___ Given records

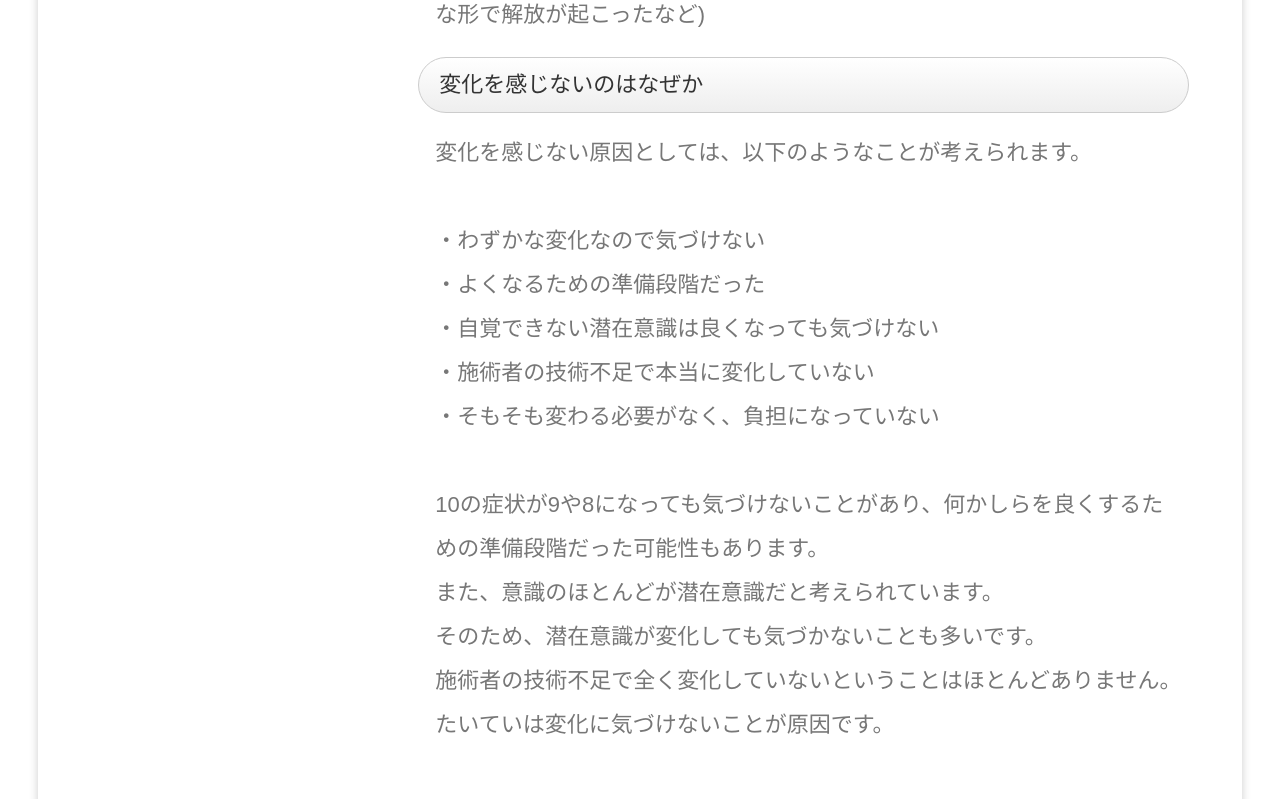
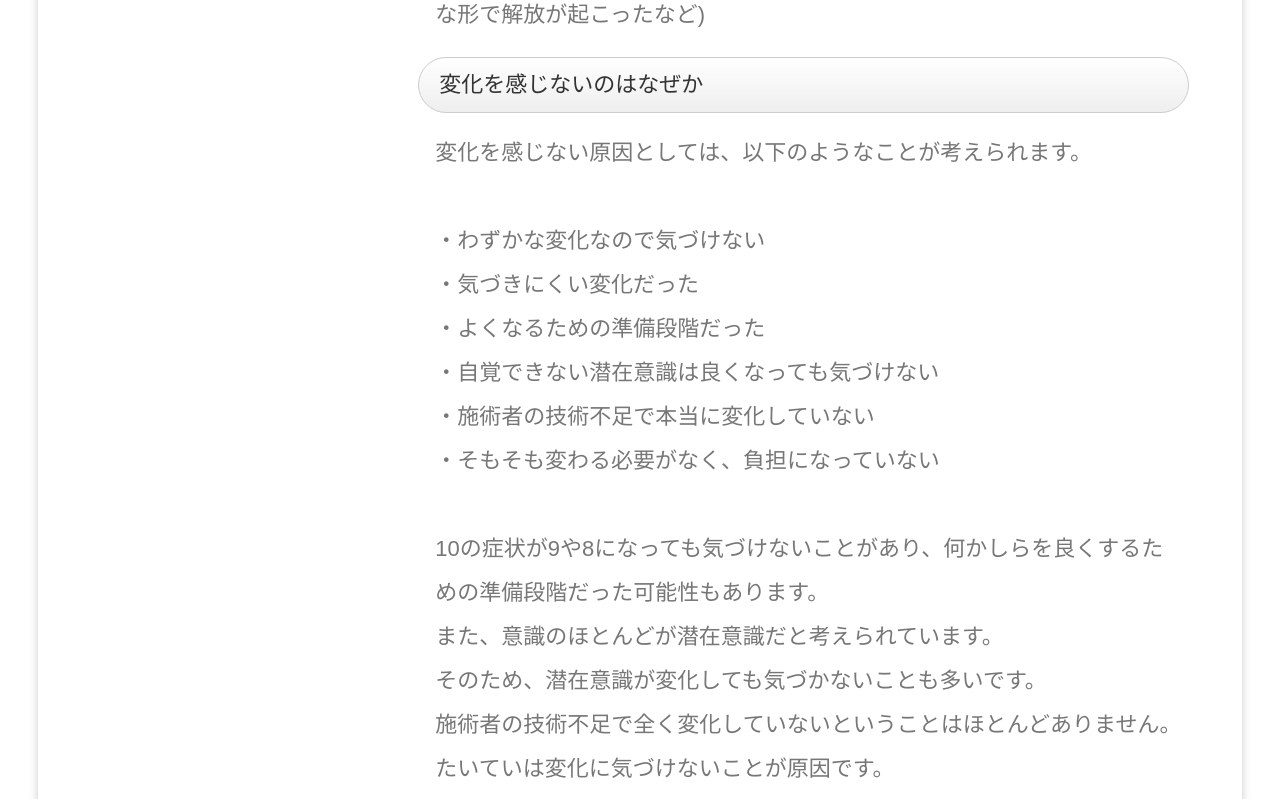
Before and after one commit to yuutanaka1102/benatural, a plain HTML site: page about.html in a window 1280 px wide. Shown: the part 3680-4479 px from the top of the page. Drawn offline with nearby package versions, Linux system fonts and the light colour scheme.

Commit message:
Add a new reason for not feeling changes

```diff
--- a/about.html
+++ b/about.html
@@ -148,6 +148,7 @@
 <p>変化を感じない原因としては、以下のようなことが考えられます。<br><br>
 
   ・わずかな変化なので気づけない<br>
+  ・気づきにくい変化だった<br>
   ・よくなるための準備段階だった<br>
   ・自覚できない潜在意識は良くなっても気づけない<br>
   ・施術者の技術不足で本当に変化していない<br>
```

______

[Problem to solve]: Every line of the material above that contains "about" should be counted; give the total only.

[Finished exercise]: 3